“(We) hope the receiver will work quickly with his analysis,” he said. “It is time for all parties to spend less time and money on legal maneuvers and more time and resources on serving city residents and CWA clients. “
The Chester Water Authority disagrees that this would be the best way forward, as Paul Andriole, vice chairman of the CWA board of directors, wrote to Mayor Thaddeus Kirkland on Friday.
“Our data shows that if the Receiver and Aqua / Essential force a sale of the CWA to the benefit of Aqua / Essential’s second largest shareholder, the Canada Pension Investment Board, many residents of Chester will no longer be able to pay. their water bill, ”said Andriole. wrote.
On March 16, 2020, the Canada Pension Plan Investment Board purchased more than 21 million common shares of Essential Utilities for $ 750 million. Andriole noted that the cost was $ 34.62 per share and that by September 7, the value had risen to $ 48.99 per share.
Andriole also wrote that rates would be doubled if Aqua bought the system and “water service would become unaffordable for over 61% of city residents.”
He wrote that CWA’s average residential water bill is $ 366.48 per year and assumed it would be $ 809.76 under Aqua’s pricing structure.
“These problems for the City and its residents can be avoided by keeping Aqua outside and keeping the CWA in the hands of the public. The focus should not be on increasing dividends to large Aqua shareholders like the Canada Pension Plan Investment Board, ”said Andriole.
Franklin refuted Andriole’s claims.
“The letter is absurd and loaded with conspiracy theory and just not helpful,” said the CEO, explaining that the Canada Pension Plan Investment Board is like any member of the public who is entitled to buy shares in a company. “We pay dividends like all companies do… Vanguard is our number one holder of our shares. Are we funding Vanguard’s Malvern campus?
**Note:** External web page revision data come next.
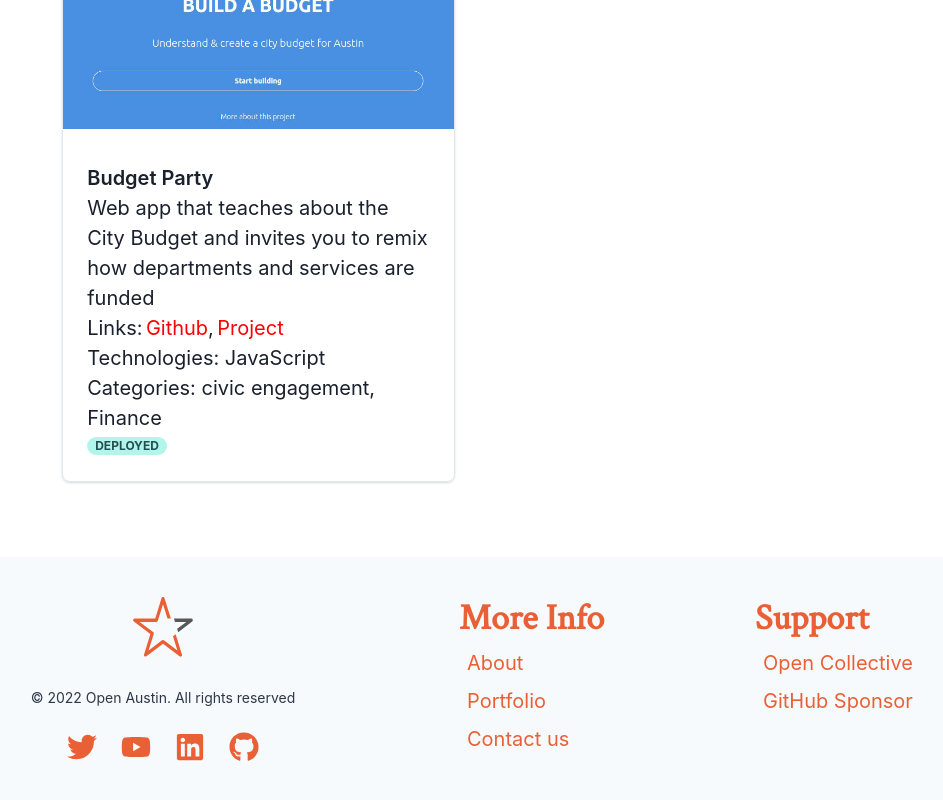
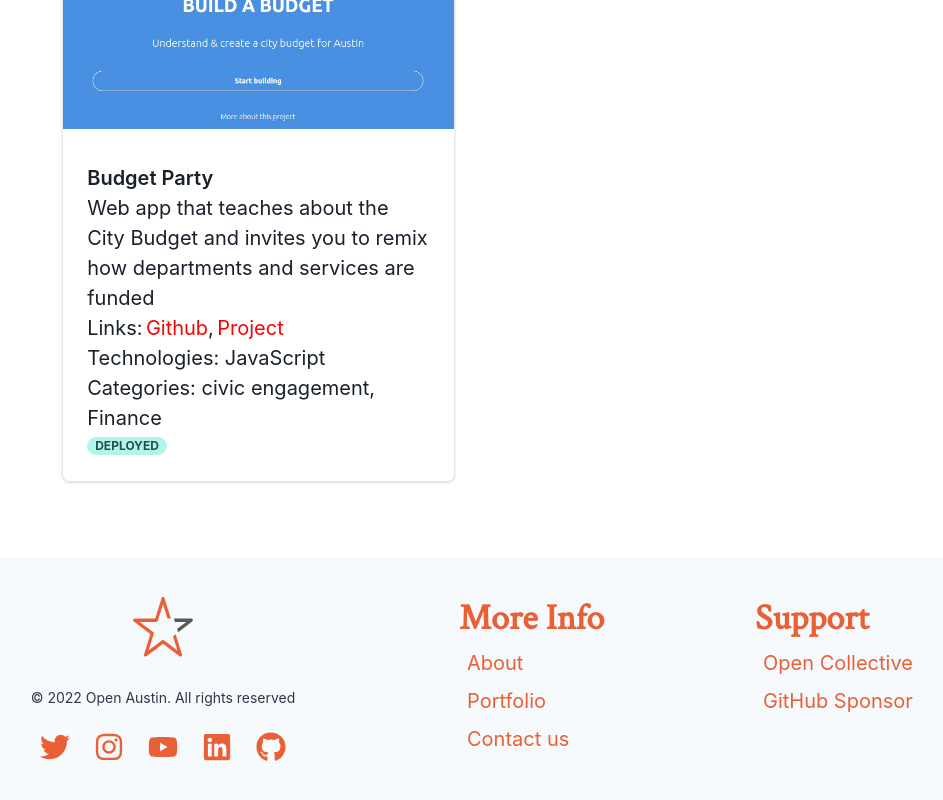
Before and after one commit to open-austin/website-v2-vercel, a Next.js app: page /portfolio in a window 1280 px wide. Shown: the part 4642-5442 px from the top of the page, without its empty margins (181-1124 px from the left). Built offline with nearby package versions, Linux system fonts and the light colour scheme.

Commit message:
Added instagram

```diff
--- a/components/footer.tsx
+++ b/components/footer.tsx
@@ -11,7 +11,13 @@ import {
   Heading,
 } from '@chakra-ui/react'
 import { ReactNode } from 'react'
-import { FaGithub, FaLinkedin, FaTwitter, FaYoutube } from 'react-icons/fa'
+import {
+  FaGithub,
+  FaInstagram,
+  FaLinkedin,
+  FaTwitter,
+  FaYoutube,
+} from 'react-icons/fa'
 import { Link, LinkProps } from './link'
 
 export const Footer = () => (
@@ -124,6 +130,12 @@ const SOCIAL_ITEMS: ReadonlyArray<FooterItems> = [
     key: 'twitter',
   },
   {
+    label: 'Instagram',
+    href: 'https://instagram.com/open_austin',
+    icon: <FaInstagram />,
+    key: 'instagram',
+  },
+  {
     label: 'Youtube',
     href: 'https://www.youtube.com/channel/UCSDcLeHsq8k-WLaJaRQHh4w',
     icon: <FaYoutube />,
```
Of course not.”
Regarding the impact of tariffs on Chester taxpayers in the event of a sale of Aqua / Essential Utilities, Franklin said his business has been consistent from the start of this process.
“Our plan would be to set up a trust that would take part of the proceeds and offset the rates for 10 years,” he said. “(CWA Lawyer) Frank Catania never said what his tariffs would do in 10 years.”
And even in the 10th or 11th year, Franklin said the rates wouldn’t automatically change to the full Aqua rate.
Additionally, Franklin noted that the CWA said it would fund a $ 60 million offer to the City of Chester for the assets through a 10% increase.
As for low-income taxpayers, Franklin said that Essential is in the process of creating a universal service fund, a water utility equivalent to the Home Energy Assistance Program for Low-Income People provided. by public services like PECO.
“We will be the first water utility in Pennsylvania to have a universal service fund,” Franklin said. “We will have a safety net to make sure people can pay their water bills.”
Franklin has expressed concern over a right to know request his company has made to the CWA for over a year to determine what the legal fees for Catania and her team are.
“They laid off employees,” Franklin said of the CWA. “Are they spending that much on legal fees? I am preoccupied. I am very worried about what is going on there.
He said the courts have established that the City of Chester is the rightful owner of CWA’s assets.
“I understand that Mr. Catania is probably desperate at this point,” he said. “Sir. Catania thought he could steal it from them.
Now he said it was time to focus on good operations and the transparency of a public service.
“The city really needs another anchor business like ours to provide jobs and services,” Franklin said, noting the millions that Aqua and Essential provide to community organizations each year. “They just need another business like us.”